The Luxt Art Museum is centrally located in the heart of Singapore.
The building comprises of a leased venue space for private events one floor above street level and two bedroom residential units for lease above and is owned and managed by Hong Kong investment arm, JBE Holdings, with Mr Patrick Lam, of #thelam.sg as landlord.
This review refers to the rental of the residential apartments above The Luxe Art Museum.
The apartments here are spacious with some good features.
I was a tenant for four years and somewhat appaled with the true attitude of the landlord emerging when it was time to refund the security deposit.
The difficulty a tenant might face in reclaiming their deposit held by #jbeholdings has to be legendary.
Many unnecessary and unjust deductions are excuses just to retain your deposit.
Some examples I have experienced are referred to in the pictures enclosed :
The apartment's many three gang switches, which are installed thruout the apartment on all main walls, have red integrated led lights.
These lights illuminate when power is switched on primarily to indicate electrical usage.
The building is more then 10 years old so I am not surprised the red indicator lights have fused. However, it was NOT stated in the tenancy agreement, tenants would need to replace any fused intergrated red lights at the end of the tenancy.
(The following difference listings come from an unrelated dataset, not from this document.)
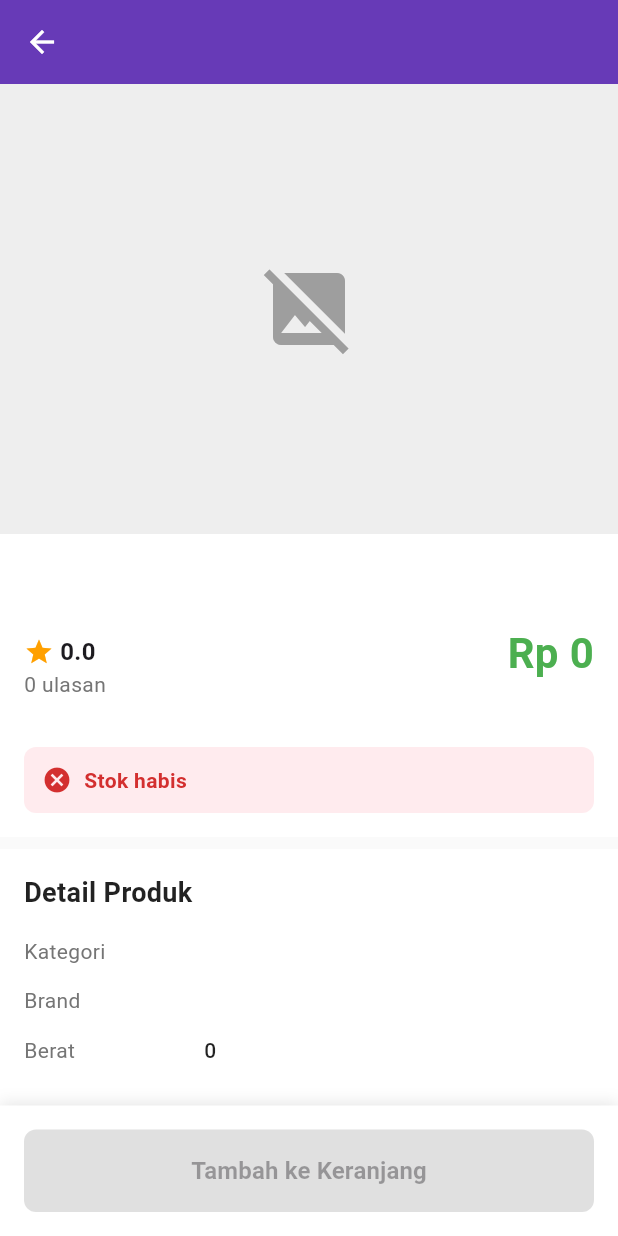
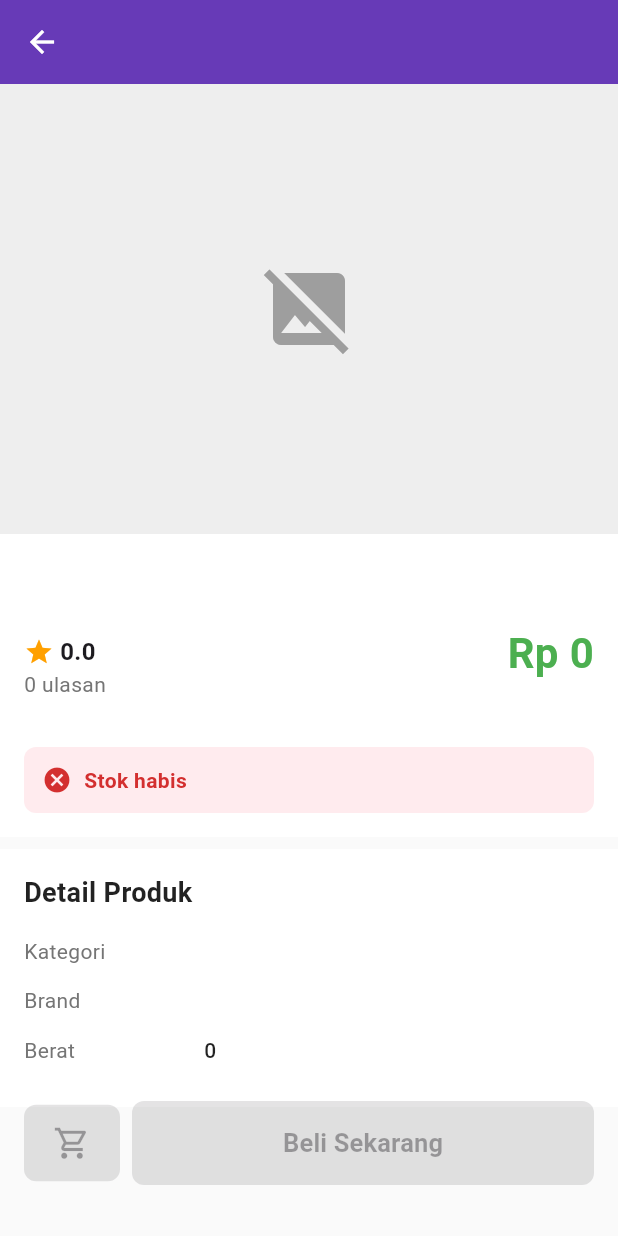
Before and after one commit to fajar-setia/learning-mobileApp, a Flutter app: the ProductDetailPage screen opened directly with empty values, on a phone screen of 412 x 824 dp. Run offline on Flutter 3.47's test engine with Material 3 defaults, Android fonts, the light colour scheme and no system bars; our stand-ins replace carousel_slider, shared_preferences; accounts and stored records are empty; network calls fail.

Commit message:
prosesing add to cart

```diff
--- a/flutter_app/flutter_app/lib/main.dart
+++ b/flutter_app/flutter_app/lib/main.dart
@@ -2,6 +2,8 @@ import 'package:flutter/material.dart';
 import 'package:flutter_app/pages/home_page.dart';
 import 'package:flutter_app/pages/product_page.dart';
 import 'components/bottom_nav.dart';
+import 'package:flutter_app/pages/login_page/login_page.dart';
+
 
 
 void main() {
@@ -23,6 +25,7 @@ class MyApp extends StatelessWidget {
       routes: {
         '/home': (context) => HomePage(),
         '/product': (context) => ProductPage(),
+        '/login':(context) => LoginPage(),
       },
     );
   }
--- a/flutter_app/flutter_app/lib/pages/page_product/product_detail_page.dart
+++ b/flutter_app/flutter_app/lib/pages/page_product/product_detail_page.dart
@@ -1,5 +1,7 @@
 import 'package:flutter/material.dart';
 import 'package:carousel_slider/carousel_slider.dart';
+import 'package:flutter_app/pages/login_page/login_page.dart';
+import 'package:flutter_app/pages/login_page/services_Login/auth_helper.dart';
 
 class ProductDetailPage extends StatefulWidget {
   final Map<String, dynamic> product;
@@ -172,7 +174,7 @@ class _ProductDetailPageState extends State<ProductDetailPage> {
                     ),
                   ),
 
-                const SizedBox(height: 80), // Space for bottom button
+                const SizedBox(height: 60), // Space for bottom button
               ],
             ),
           ),
@@ -182,7 +184,7 @@ class _ProductDetailPageState extends State<ProductDetailPage> {
             bottom: 0,
             left: 0,
             right: 0,
-            child: _buildBottomButton(isAvailable, stock),
+            child: _buildBottomButton(context,isAvailable, stock),
           ),
         ],
       ),
@@ -429,32 +431,68 @@ class _ProductDetailPageState extends State<ProductDetailPage> {
     );
   }
 
-  Widget _buildBottomButton(bool isAvailable, int stock) {
+  Widget _buildBottomButton( context, bool isAvailable, int stock) {
   return Container(
     padding: const EdgeInsets.all(16),
-      decoration: BoxDecoration(
-        color: Colors.white,
-        boxShadow: [
-          BoxShadow(
-            color: Colors.black.withValues(alpha: .1),
-            blurRadius: 8,
-            offset: const Offset(0, -2),
-          ),
-        ],
-      ),
+    decoration: const BoxDecoration(color: Colors.transparent),
     child: Row(
       children: [
+        // Tombol keranjang
+        ElevatedButton(
+          onPressed: isAvailable && stock > 0
+              ? () async {
+                  bool loggedIn = await isUserLoggedIn();
+                  if (!loggedIn) {
+                    // Kalau belum login → ke halaman login
+                    Navigator.push(
+                      context,
+                      MaterialPageRoute(builder: (context) => const LoginPage()),
+                    );
+                  } else {
+                    // Kalau sudah login → aksi tambah ke keranjang
+                    ScaffoldMessenger.of(context).showSnackBar(
+                      const SnackBar(
+                        content: Text('Produk ditambahkan ke keranjang 🛒'),
+                        duration: Duration(seconds: 2),
+                      ),
+                    );
+                  }
+                }
+              : null,
+          style: ElevatedButton.styleFrom(
+            backgroundColor: Colors.deepPurple,
+            foregroundColor: Colors.white,
+            padding: const EdgeInsets.symmetric(vertical: 13),
+            shape: RoundedRectangleBorder(
+              borderRadius: BorderRadius.circular(8),
+            ),
+          ),
+          child: const Icon(Icons.shopping_cart_outlined, size: 25),
+        ),
+
+        const SizedBox(width: 8.0),
+
+        // Tombol beli sekarang
         Expanded(
           child: ElevatedButton(
             onPressed: isAvailable && stock > 0
-                  ? () {
-                      // Add to cart action
+                ? () async {
+                    bool loggedIn = await isUserLoggedIn();
+                    if (!loggedIn) {
+                      // Kalau belum login → ke halaman login
+                      Navigator.push(
+                        context,
+                        MaterialPageRoute(builder: (context) => const LoginPage()),
+                      );
+                    } else {
+                      // Kalau sudah login → aksi beli langsung
                       ScaffoldMessenger.of(context).showSnackBar(
                         const SnackBar(
-                          content: Text('Produk ditambahkan ke keranjang'),
+                          content: Text('Lanjut ke Pembelian 💸'),
                           duration: Duration(seconds: 2),
                         ),
                       );
+                    }
                   }
                 : null,
             style: ElevatedButton.styleFrom(
@@ -464,11 +502,10 @@ class _ProductDetailPageState extends State<ProductDetailPage> {
               shape: RoundedRectangleBorder(
                 borderRadius: BorderRadius.circular(8),
               ),
-                disabledBackgroundColor: Colors.grey[300],
             ),
             child: const Text(
-                'Tambah ke Keranjang',
-                style: TextStyle(fontSize: 16, fontWeight: FontWeight.bold),
+              'Beli Sekarang',
+              style: TextStyle(fontSize: 17, fontWeight: FontWeight.bold),
             ),
           ),
         ),
--- a/flutter_app/flutter_app/pubspec.yaml
+++ b/flutter_app/flutter_app/pubspec.yaml
@@ -36,6 +36,7 @@ dependencies:
   # The following adds the Cupertino Icons font to your application.
   # Use with the CupertinoIcons class for iOS style icons.
   cupertino_icons: ^1.0.8
+  shared_preferences: ^2.5.3
 
 dev_dependencies:
   flutter_test:
```
Also changed, not shown: flutter_app/flutter_app/lib/pages/login_page/login_page.dart (added, +72 -0 lines), flutter_app/flutter_app/lib/pages/login_page/services_Login/auth_helper.dart (added, +17 -0 lines), flutter_app/flutter_app/lib/pages/product_page.dart (+78 -16 lines), flutter_app/flutter_app/pubspec.lock, 1 other file. Lines whose indentation alone changed are shown as unchanged.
The only clause pertaining to bulb replacement specified the exiting tenant would only have to replace any fused ceiling bulbs. Nothing was stated about replacing the red indicator switch bulbs.
#jbeholdings confirm, such three gang switch panels are obsolete in Singapore and a complete replacement of the entire switch panel is necessary as opposed to simply replacing the red bulb.
These integrated light switches can be repurchased in a third world country and #jbeholdings intends to make the costly deduction at my expense disregarding the main purpose of supplying electricity to the existing three gang switches was still functional.
Another example of unreasonable daylight robbery :
A plastic cutlery tray with a small pinhole, I suspect to be a product defect, the landlord is charging for a costly replacement. Can you spot the tiny pinhole?
As I failed to inform management of the small pinhole defect when the said apartment was first handed over to me, the cost of a replacement will be deducted.
This amongst other unreasonable or justified deductions - and I could write a list, have left me with a bad impression.
Any balance, if any is left after the ridiculous deductions, would be refunded to me, only after Singapore exits the circuit breaker period.
Due to the current covid pandemic, aparently no one comes into the office to sign checks.
What a perfect excuse for a tenant whom has left Singapore.
This ungrateful landlord, will scrutinise every square inch of the apartment upon a tenant's return handover.
He is not appreciative of the effort taken to repaint (it was a kind gesture on my part after a four year tenancy paying prime rental) and a thorough clean of the unit before handover.
All that scrutiny down to a pin hole in a cutlery tray served a purpose.
A kitchen liner missing? Probably wasn't there originally, chargeable as well.
Uncannily enough, the landlord ignores general maintenance to replace the old pool side timber decking in dire need of replacement and makes no effort to replace the loose tiles of the building's infinity pool which has cut my foot.
And let's not forget the one and only poorly maintained unisex poolside toilet.
While The Luxe Art Museum's event space does have a fair turnover, keep in mind, weather you lease the venue space or take a apartment here, your lease is with the same coniving landlord.
Before signing on that dotted line,
have ALL verbal promisories and whatsapp's with the landlord documented and expect the refund to your tenancy deposit to be deductable wherever possible.